What you have to do: Repeat the data that follows, keeping every character intact.
◇ ◇ ◇ ◇
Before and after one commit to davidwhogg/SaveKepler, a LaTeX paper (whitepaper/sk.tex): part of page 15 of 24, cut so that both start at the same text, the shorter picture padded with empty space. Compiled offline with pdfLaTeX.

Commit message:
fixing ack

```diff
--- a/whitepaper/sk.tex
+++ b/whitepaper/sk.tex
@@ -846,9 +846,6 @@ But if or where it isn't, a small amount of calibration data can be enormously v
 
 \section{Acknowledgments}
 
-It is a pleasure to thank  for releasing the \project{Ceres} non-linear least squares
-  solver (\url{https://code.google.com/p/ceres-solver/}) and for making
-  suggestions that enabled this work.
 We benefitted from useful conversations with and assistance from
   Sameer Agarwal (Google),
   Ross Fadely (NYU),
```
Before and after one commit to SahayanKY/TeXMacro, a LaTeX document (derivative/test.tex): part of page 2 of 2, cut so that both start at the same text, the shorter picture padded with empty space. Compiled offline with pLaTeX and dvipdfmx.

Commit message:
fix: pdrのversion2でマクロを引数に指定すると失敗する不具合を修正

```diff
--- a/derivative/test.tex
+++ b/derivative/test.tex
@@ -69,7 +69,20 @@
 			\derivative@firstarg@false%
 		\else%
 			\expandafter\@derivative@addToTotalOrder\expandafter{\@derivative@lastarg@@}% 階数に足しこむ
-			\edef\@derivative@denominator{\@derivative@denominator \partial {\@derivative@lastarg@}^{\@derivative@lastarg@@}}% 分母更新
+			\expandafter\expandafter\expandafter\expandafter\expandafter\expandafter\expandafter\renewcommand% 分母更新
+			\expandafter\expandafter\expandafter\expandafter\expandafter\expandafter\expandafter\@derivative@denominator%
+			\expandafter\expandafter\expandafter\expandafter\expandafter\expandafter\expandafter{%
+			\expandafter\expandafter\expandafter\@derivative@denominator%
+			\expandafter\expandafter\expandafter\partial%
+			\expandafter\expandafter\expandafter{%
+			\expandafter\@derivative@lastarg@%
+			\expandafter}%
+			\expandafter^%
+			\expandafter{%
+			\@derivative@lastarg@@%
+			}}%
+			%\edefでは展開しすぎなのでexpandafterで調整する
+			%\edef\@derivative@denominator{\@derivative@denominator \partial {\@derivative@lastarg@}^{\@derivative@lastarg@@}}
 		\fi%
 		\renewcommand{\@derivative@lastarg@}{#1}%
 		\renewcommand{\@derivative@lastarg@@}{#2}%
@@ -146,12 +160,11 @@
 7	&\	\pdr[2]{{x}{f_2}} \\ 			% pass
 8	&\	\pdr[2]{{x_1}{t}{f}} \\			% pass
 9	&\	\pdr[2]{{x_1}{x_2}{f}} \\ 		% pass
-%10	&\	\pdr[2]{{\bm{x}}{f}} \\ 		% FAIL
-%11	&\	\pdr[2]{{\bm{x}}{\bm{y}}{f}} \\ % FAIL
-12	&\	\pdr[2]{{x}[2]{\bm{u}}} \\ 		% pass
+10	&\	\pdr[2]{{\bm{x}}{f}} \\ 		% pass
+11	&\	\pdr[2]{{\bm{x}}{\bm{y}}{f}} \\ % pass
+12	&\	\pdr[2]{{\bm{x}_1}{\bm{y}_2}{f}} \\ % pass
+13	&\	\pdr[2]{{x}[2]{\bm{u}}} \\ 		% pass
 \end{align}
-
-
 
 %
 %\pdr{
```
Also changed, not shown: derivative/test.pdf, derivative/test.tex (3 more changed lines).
◇ ◇ ◇ ◇
Exercise answer:
Before and after one commit to davidwhogg/SaveKepler, a LaTeX paper (whitepaper/sk.tex): part of page 15 of 24, cut so that both start at the same text, the shorter picture padded with empty space. Compiled offline with pdfLaTeX.

Commit message:
fixing ack

```diff
--- a/whitepaper/sk.tex
+++ b/whitepaper/sk.tex
@@ -846,9 +846,6 @@ But if or where it isn't, a small amount of calibration data can be enormously v
 
 \section{Acknowledgments}
 
-It is a pleasure to thank  for releasing the \project{Ceres} non-linear least squares
-  solver (\url{https://code.google.com/p/ceres-solver/}) and for making
-  suggestions that enabled this work.
 We benefitted from useful conversations with and assistance from
   Sameer Agarwal (Google),
   Ross Fadely (NYU),
```
Before and after one commit to SahayanKY/TeXMacro, a LaTeX document (derivative/test.tex): part of page 2 of 2, cut so that both start at the same text, the shorter picture padded with empty space. Compiled offline with pLaTeX and dvipdfmx.

Commit message:
fix: pdrのversion2でマクロを引数に指定すると失敗する不具合を修正

```diff
--- a/derivative/test.tex
+++ b/derivative/test.tex
@@ -69,7 +69,20 @@
 			\derivative@firstarg@false%
 		\else%
 			\expandafter\@derivative@addToTotalOrder\expandafter{\@derivative@lastarg@@}% 階数に足しこむ
-			\edef\@derivative@denominator{\@derivative@denominator \partial {\@derivative@lastarg@}^{\@derivative@lastarg@@}}% 分母更新
+			\expandafter\expandafter\expandafter\expandafter\expandafter\expandafter\expandafter\renewcommand% 分母更新
+			\expandafter\expandafter\expandafter\expandafter\expandafter\expandafter\expandafter\@derivative@denominator%
+			\expandafter\expandafter\expandafter\expandafter\expandafter\expandafter\expandafter{%
+			\expandafter\expandafter\expandafter\@derivative@denominator%
+			\expandafter\expandafter\expandafter\partial%
+			\expandafter\expandafter\expandafter{%
+			\expandafter\@derivative@lastarg@%
+			\expandafter}%
+			\expandafter^%
+			\expandafter{%
+			\@derivative@lastarg@@%
+			}}%
+			%\edefでは展開しすぎなのでexpandafterで調整する
+			%\edef\@derivative@denominator{\@derivative@denominator \partial {\@derivative@lastarg@}^{\@derivative@lastarg@@}}
 		\fi%
 		\renewcommand{\@derivative@lastarg@}{#1}%
 		\renewcommand{\@derivative@lastarg@@}{#2}%
@@ -146,12 +160,11 @@
 7	&\	\pdr[2]{{x}{f_2}} \\ 			% pass
 8	&\	\pdr[2]{{x_1}{t}{f}} \\			% pass
 9	&\	\pdr[2]{{x_1}{x_2}{f}} \\ 		% pass
-%10	&\	\pdr[2]{{\bm{x}}{f}} \\ 		% FAIL
-%11	&\	\pdr[2]{{\bm{x}}{\bm{y}}{f}} \\ % FAIL
-12	&\	\pdr[2]{{x}[2]{\bm{u}}} \\ 		% pass
+10	&\	\pdr[2]{{\bm{x}}{f}} \\ 		% pass
+11	&\	\pdr[2]{{\bm{x}}{\bm{y}}{f}} \\ % pass
+12	&\	\pdr[2]{{\bm{x}_1}{\bm{y}_2}{f}} \\ % pass
+13	&\	\pdr[2]{{x}[2]{\bm{u}}} \\ 		% pass
 \end{align}
-
-
 
 %
 %\pdr{
```
Also changed, not shown: derivative/test.pdf, derivative/test.tex (3 more changed lines).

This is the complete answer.